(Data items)
=== Begin Enclosure ===

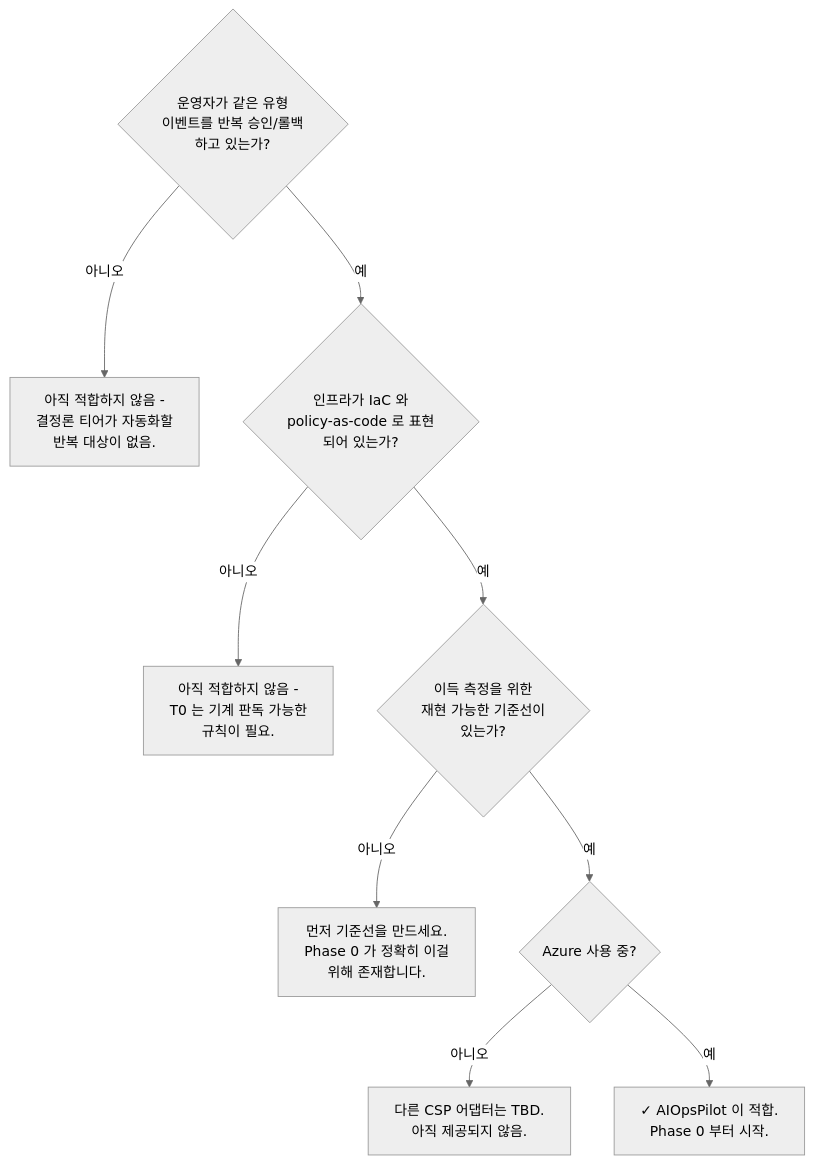
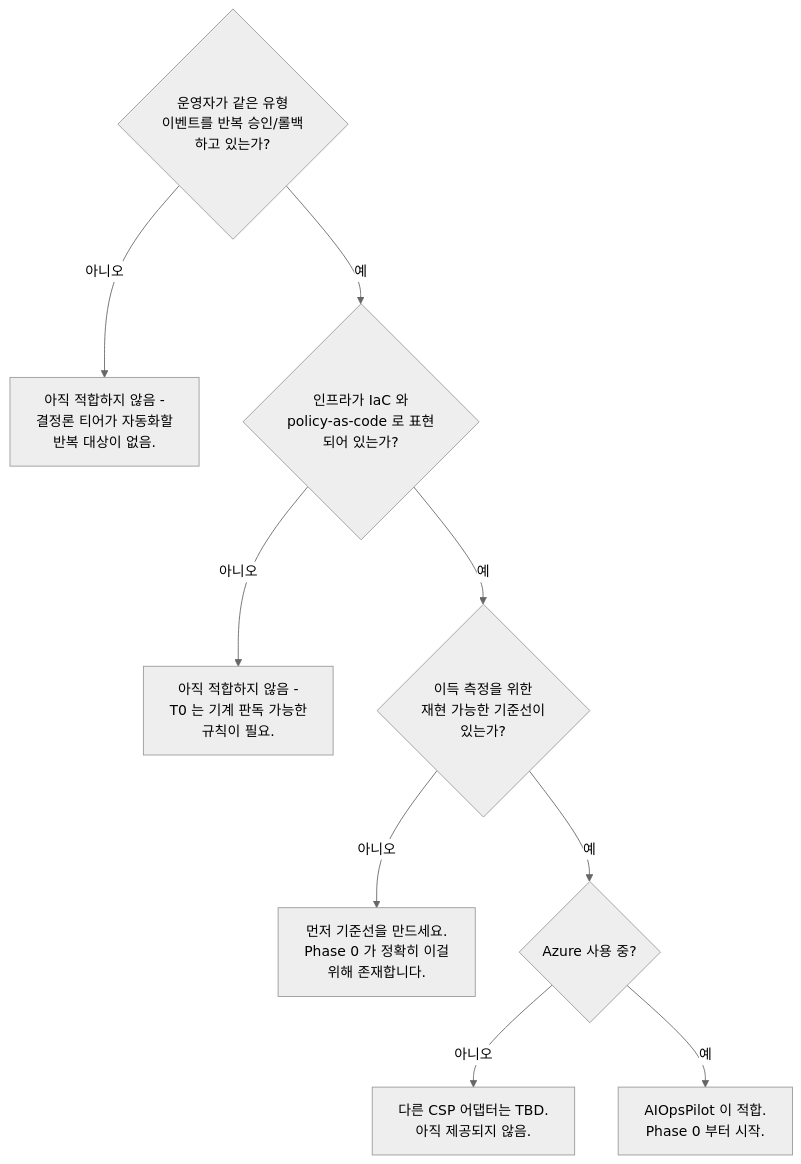
The diagram in docs/user-guide/get-started-ko.md (dotnetpower/azurewatcher), drawn with Mermaid (neutral theme) before and after one commit. The commit also changed other lines of this file and 33 other files, not shown here.

````diff
--- a/docs/user-guide/get-started-ko.md
+++ b/docs/user-guide/get-started-ko.md
@@ -51,12 +77,12 @@
 ```mermaid
 flowchart TB
   Q1{운영자가 같은 유형<br/>이벤트를 반복 승인/롤백<br/>하고 있는가?}
   Q1 -->|아니오| N1[아직 적합하지 않음 -<br/>결정론 티어가 자동화할<br/>반복 대상이 없음.]
   Q1 -->|예| Q2{인프라가 IaC 와<br/>policy-as-code 로 표현<br/>되어 있는가?}
   Q2 -->|아니오| N2[아직 적합하지 않음 -<br/>T0 는 기계 판독 가능한<br/>규칙이 필요.]
   Q2 -->|예| Q3{이득 측정을 위한<br/>재현 가능한 기준선이<br/>있는가?}
   Q3 -->|아니오| N3[먼저 기준선을 만드세요.<br/>Phase 0 가 정확히 이걸<br/>위해 존재합니다.]
   Q3 -->|예| Q4{Azure 사용 중?}
   Q4 -->|아니오| N4[다른 CSP 어댑터는 TBD.<br/>아직 제공되지 않음.]
-  Q4 -->|예| OK[✓ AIOpsPilot 이 적합.<br/>Phase 0 부터 시작.]
+  Q4 -->|예| OK[AIOpsPilot 이 적합.<br/>Phase 0 부터 시작.]
 ```
````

=== End Enclosure ===

What to do: With the pictures set aside, copy each line above as written.

Written solution:
The diagram in docs/user-guide/get-started-ko.md (dotnetpower/azurewatcher), drawn with Mermaid (neutral theme) before and after one commit. The commit also changed other lines of this file and 33 other files, not shown here.

````diff
--- a/docs/user-guide/get-started-ko.md
+++ b/docs/user-guide/get-started-ko.md
@@ -51,12 +77,12 @@
 ```mermaid
 flowchart TB
   Q1{운영자가 같은 유형<br/>이벤트를 반복 승인/롤백<br/>하고 있는가?}
   Q1 -->|아니오| N1[아직 적합하지 않음 -<br/>결정론 티어가 자동화할<br/>반복 대상이 없음.]
   Q1 -->|예| Q2{인프라가 IaC 와<br/>policy-as-code 로 표현<br/>되어 있는가?}
   Q2 -->|아니오| N2[아직 적합하지 않음 -<br/>T0 는 기계 판독 가능한<br/>규칙이 필요.]
   Q2 -->|예| Q3{이득 측정을 위한<br/>재현 가능한 기준선이<br/>있는가?}
   Q3 -->|아니오| N3[먼저 기준선을 만드세요.<br/>Phase 0 가 정확히 이걸<br/>위해 존재합니다.]
   Q3 -->|예| Q4{Azure 사용 중?}
   Q4 -->|아니오| N4[다른 CSP 어댑터는 TBD.<br/>아직 제공되지 않음.]
-  Q4 -->|예| OK[✓ AIOpsPilot 이 적합.<br/>Phase 0 부터 시작.]
+  Q4 -->|예| OK[AIOpsPilot 이 적합.<br/>Phase 0 부터 시작.]
 ```
````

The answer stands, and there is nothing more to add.